An APS staff presentation to the School Board on the block scheduling plan, originally scheduled for March, has now been pushed back to May. Murphy said the delay will “provide additional time to continue to our ongoing dialogue with families.”
At Thursday night’s packed School Board meeting, numerous parents expressed concerns about the proposed schedule changes. Although block scheduling is already in place at Yorktown, Wakefield and Washington-Lee high schools, some parents don’t believe it’s the right answer for middle school students. One concern is the attention span of younger students.
“The class length is not developmentally appropriate for 12 and 13 year olds,” said a concerned father.
APS cites research showing quality of instruction and student achievement as one of the main reasons for desiring the change. Students will spend more time delving deeply into core subjects and less time switching classes, school officials say. Research also referenced classes such as science labs that would benefit from fewer stops and starts due to time constraints.
While officials say block scheduling allows for more elective choices, opponents say it would decrease the amount of time students spend in individual elective classes such as music, physical education and arts.
Many speakers at Thursday’s Board meeting insisted that the block scheduling plan would have a particularly negative impact on music classes. In addition to less class time, some parents said the plan’s reported elimination of cross-grade classes will decrease the quality of music education.
“The proposal as currently presented is deeply flawed,” said Swanson Middle School Band Boosters President Katy Banks. “The new proposal doesn’t allow for cross-grade music programs. It’s a little like if the National Symphony Orchestra were asked to select their musicians based on their age and not their ability.”
With implementation scheduled for September 2013, in time for the 2013-2014 school year, APS has until the middle of next school year to revise its block scheduling concept. The school system, meanwhile, will hold five community forums in February to give parents a chance to learn more about the plan and to provide additional feedback about the proposed changes.
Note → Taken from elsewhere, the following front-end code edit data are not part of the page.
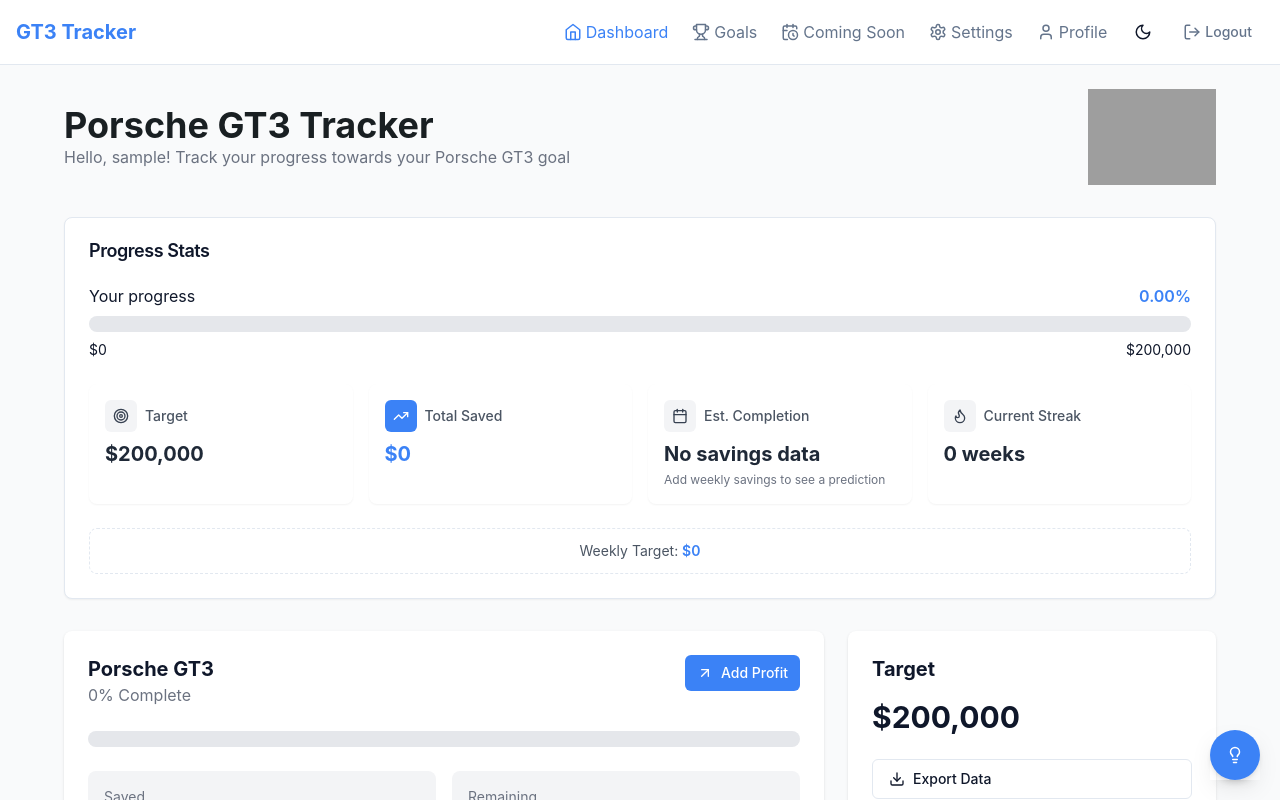
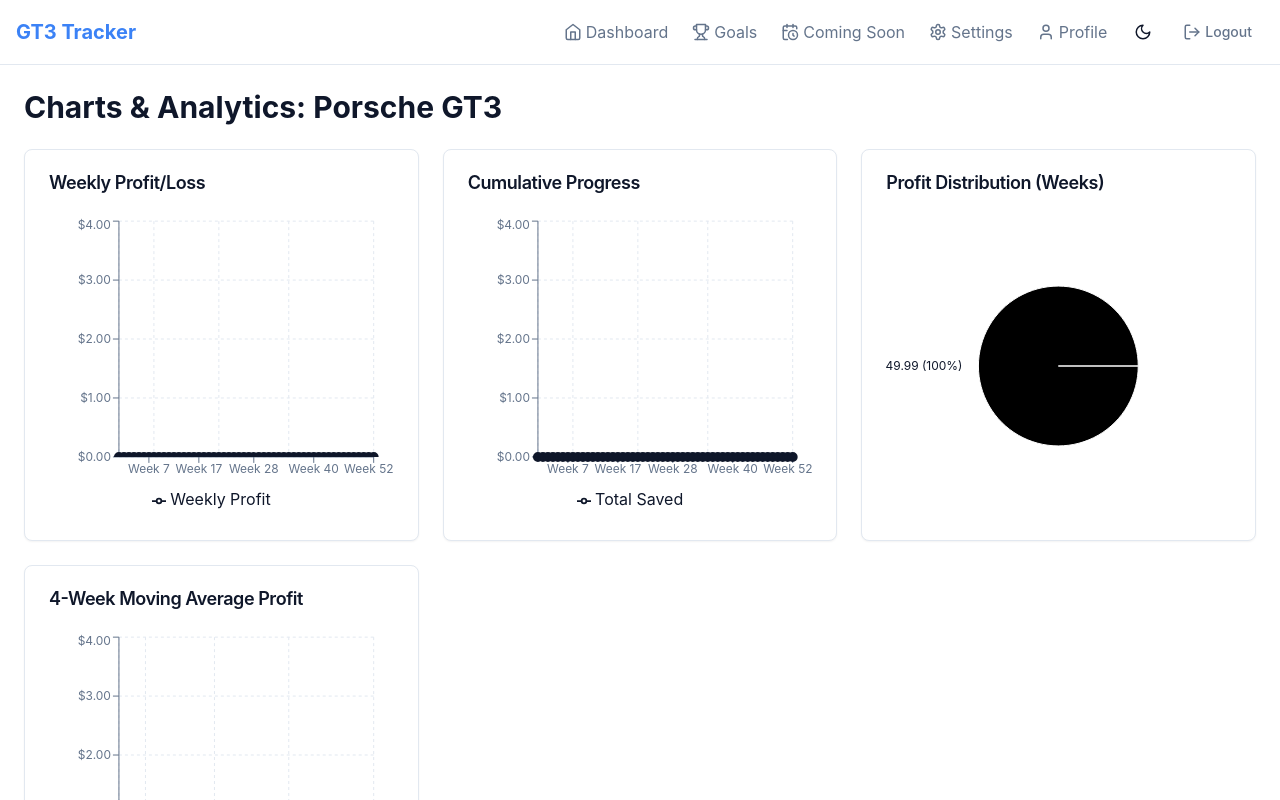
Before and after one commit to VeinDevTtv/gt3-tracker, a React (Create React App) app: page /#/charts in a window 1280 px wide. Before the commit this address led to /#/. Shown: the top 800 px of the page. Built offline with nearby package versions, Linux system fonts and the light colour scheme; sample sign-in values are in the browser's storage.

Commit message:
Add profit distribution and moving average charts to Charts page, enhancing data visualization with new Pie and Composed charts. Implement logic for weekly target average and profit categorization, improving user insights into financial performance.

```diff
--- a/src/pages/Charts.jsx
+++ b/src/pages/Charts.jsx
@@ -4,6 +4,10 @@
   ResponsiveContainer,
   LineChart,
   BarChart,
+  ComposedChart,
+  PieChart,
+  Pie,
+  Cell,
   CartesianGrid,
   XAxis,
   YAxis,
@@ -39,6 +43,29 @@
   return null;
 };
 
+// Define colors for the Pie Chart segments
+const PIE_COLORS = {
+  negative: 'hsl(var(--destructive))', // Red for negative
+  zero_to_50: 'hsl(var(--warning))' , // Orange for low positive
+  fifty_to_100: 'hsl(var(--info))', // Blue for medium positive
+  over_100: 'hsl(var(--success))', // Green for high positive
+};
+
+// Define profit range categories
+const getProfitCategory = (profit) => {
+  if (profit < 0) return 'negative';
+  if (profit >= 0 && profit < 50) return 'zero_to_50';
+  if (profit >= 50 && profit < 100) return 'fifty_to_100';
+  return 'over_100'; // profit >= 100
+};
+
+const categoryLabels = {
+  negative: 'Loss (< $0)',
+  zero_to_50: '$0 - $49.99',
+  fifty_to_100: '$50 - $99.99',
+  over_100: '$100+',
+};
+
 const Charts = () => {
   const { currentGoal, isLoading, error } = useGoals();
 
@@ -57,6 +84,56 @@
         cumulative: week.cumulative || 0,
       }));
   }, [currentGoal]);
+
+  // --- Calculate Weekly Target Average ---
+  const weeklyTargetAverage = useMemo(() => {
+    if (!currentGoal || !currentGoal.target || !currentGoal.totalWeeks || currentGoal.totalWeeks <= 0) {
+      return null; // Not enough info to calculate
+    }
+    return currentGoal.target / currentGoal.totalWeeks;
+  }, [currentGoal]);
+
+  // --- Prepare data for Weekly Profit vs Target Chart ---
+  const weeklyVsTargetData = useMemo(() => {
+    return chartData.map(week => ({
+      ...week,
+      averageTarget: weeklyTargetAverage,
+    }));
+  }, [chartData, weeklyTargetAverage]);
+
+  // --- Prepare data for Profit Distribution Pie Chart ---
+  const profitDistributionData = useMemo(() => {
+    if (!chartData || chartData.length === 0) return [];
+
+    const distribution = chartData.reduce((acc, week) => {
+      const category = getProfitCategory(week.profit);
+      acc[category] = (acc[category] || 0) + 1; // Count occurrences
+      return acc;
+    }, {});
+
+    return Object.entries(distribution)
+      .map(([category, count]) => ({
+        name: categoryLabels[category], // Use readable labels
+        value: count,
+        color: PIE_COLORS[category],
+      }))
+      .filter(entry => entry.value > 0); // Only show categories with data
+  }, [chartData]);
+
+  // --- Calculate 4-Week Moving Average ---
+  const movingAverageData = useMemo(() => {
+    if (!chartData || chartData.length < 4) return []; // Need at least 4 weeks
+
+    const movingAvg = [];
+    for (let i = 3; i < chartData.length; i++) {
+      const sum = chartData.slice(i - 3, i + 1).reduce((acc, week) => acc + week.profit, 0);
+      movingAvg.push({
+        name: chartData[i].name, // Use the week name (e.g., "Week 4")
+        movingAverage: sum / 4,
+      });
+    }
+    return movingAvg;
+  }, [chartData]);
 
   if (isLoading) {
     return <div className="p-6 text-center">Loading chart data...</div>;
@@ -96,7 +173,7 @@
         Charts & Analytics: {currentGoal.name || 'Current Goal'}
       </h1>
 
-      <div className="grid grid-cols-1 lg:grid-cols-2 gap-6">
+      <div className="grid grid-cols-1 lg:grid-cols-2 xl:grid-cols-3 gap-6">
         {/* Weekly Profit Chart */}
         <Card>
           <CardHeader>
@@ -162,8 +239,115 @@
           </CardContent>
         </Card>
 
-        {/* Add more charts here if needed, e.g., Bar chart for weekly vs target */}
+        {/* Weekly Profit vs Average Target */}
+        {weeklyTargetAverage !== null && (
+          <Card>
+            <CardHeader>
+              <CardTitle>Weekly vs. Avg Target ({formatCurrency(weeklyTargetAverage)}/wk)</CardTitle>
+            </CardHeader>
+            <CardContent>
+              <ResponsiveContainer width="100%" height={300}>
+                <ComposedChart data={weeklyVsTargetData} margin={{ top: 5, right: 20, left: 10, bottom: 5 }}>
+                  <CartesianGrid strokeDasharray="3 3" stroke="hsl(var(--border))" />
+                  <XAxis dataKey="name" stroke="hsl(var(--muted-foreground))" fontSize={12} />
+                  <YAxis
+                    stroke="hsl(var(--muted-foreground))"
+                    fontSize={12}
+                    tickFormatter={formatCurrency}
+                    domain={['auto', 'auto']}
+                    allowDataOverflow={true}
+                  />
+                  <Tooltip content={<CustomTooltip />} cursor={{ fill: 'hsla(var(--muted), 0.3)' }}/>
+                  <Legend />
+                  <Bar dataKey="profit" name="Weekly Profit" fill="hsl(var(--primary))" />
+                  <Line
+                    type="monotone"
+                    dataKey="averageTarget"
+                    name="Avg Target"
+                    stroke="hsl(var(--destructive))" // Contrasting color
+                    strokeWidth={2}
+                    strokeDasharray="5 5" // Dashed line
+                    dot={false} // No dots on the target line
+                  />
+                </ComposedChart>
+              </ResponsiveContainer>
+            </CardContent>
+          </Card>
+        )}
 
+        {/* Profit Distribution Pie Chart */}
+        {profitDistributionData.length > 0 && (
+          <Card>
+            <CardHeader>
+              <CardTitle>Profit Distribution (Weeks)</CardTitle>
+            </CardHeader>
+            <CardContent>
+              <ResponsiveContainer width="100%" height={300}>
+                <PieChart>
+                  <Pie
+                    data={profitDistributionData}
+                    cx="50%"
+                    cy="50%"
+                    labelLine={false}
+                    outerRadius={80} // Adjust size as needed
+                    fill="#8884d8" // Default fill, overridden by Cell
+                    dataKey="value"
+                    label={({ cx, cy, midAngle, innerRadius, outerRadius, percent, index }) => {
+                       const radius = innerRadius + (outerRadius - innerRadius) * 1.2; // Position label outside
+                       const x = cx + radius * Math.cos(-midAngle * Math.PI / 180);
+                       const y = cy + radius * Math.sin(-midAngle * Math.PI / 180);
+                       return (
+                         <text x={x} y={y} fill="hsl(var(--foreground))" textAnchor={x > cx ? 'start' : 'end'} dominantBaseline="central" fontSize={12}>
+                           {`${profitDistributionData[index].name} (${(percent * 100).toFixed(0)}%)`}
+                         </text>
+                       );
+                     }}
+                  >
+                    {profitDistributionData.map((entry, index) => (
+                      <Cell key={`cell-${index}`} fill={entry.color} />
+                    ))}
+                  </Pie>
+                  <Tooltip formatter={(value, name) => [`${value} weeks`, name]}/>
+                  {/* <Legend /> Optional: Legend might be redundant with labels */}
+                </PieChart>
+              </ResponsiveContainer>
+            </CardContent>
+          </Card>
+        )}
+
+        {/* 4-Week Moving Average Chart */}
+        {movingAverageData.length > 0 && (
+          <Card>
+            <CardHeader>
+              <CardTitle>4-Week Moving Average Profit</CardTitle>
+            </CardHeader>
+            <CardContent>
+              <ResponsiveContainer width="100%" height={300}>
+                <LineChart data={movingAverageData} margin={{ top: 5, right: 20, left: 10, bottom: 5 }}>
+                  <CartesianGrid strokeDasharray="3 3" stroke="hsl(var(--border))" />
+                  <XAxis dataKey="name" stroke="hsl(var(--muted-foreground))" fontSize={12} />
+                  <YAxis
+                    stroke="hsl(var(--muted-foreground))"
+                    fontSize={12}
+                    tickFormatter={formatCurrency}
+                    domain={['auto', 'auto']}
+                    allowDataOverflow={true}
+                  />
+                  <Tooltip content={<CustomTooltip />} cursor={{ fill: 'hsla(var(--muted), 0.3)' }}/>
+                  <Legend />
+                  <Line
+                    type="monotone"
+                    dataKey="movingAverage"
+                    name="4-Week Avg Profit"
+                    stroke="hsl(var(--info))" // Different color
+                    strokeWidth={2}
+                    dot={false} // Smoother line without dots
+                  />
+                </LineChart>
+              </ResponsiveContainer>
+            </CardContent>
+          </Card>
+        )}
       </div>
     </div>
   );
```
More information about the block scheduling plan and the community forums is available on special ‘Middle School Design Team’ section of the APS website.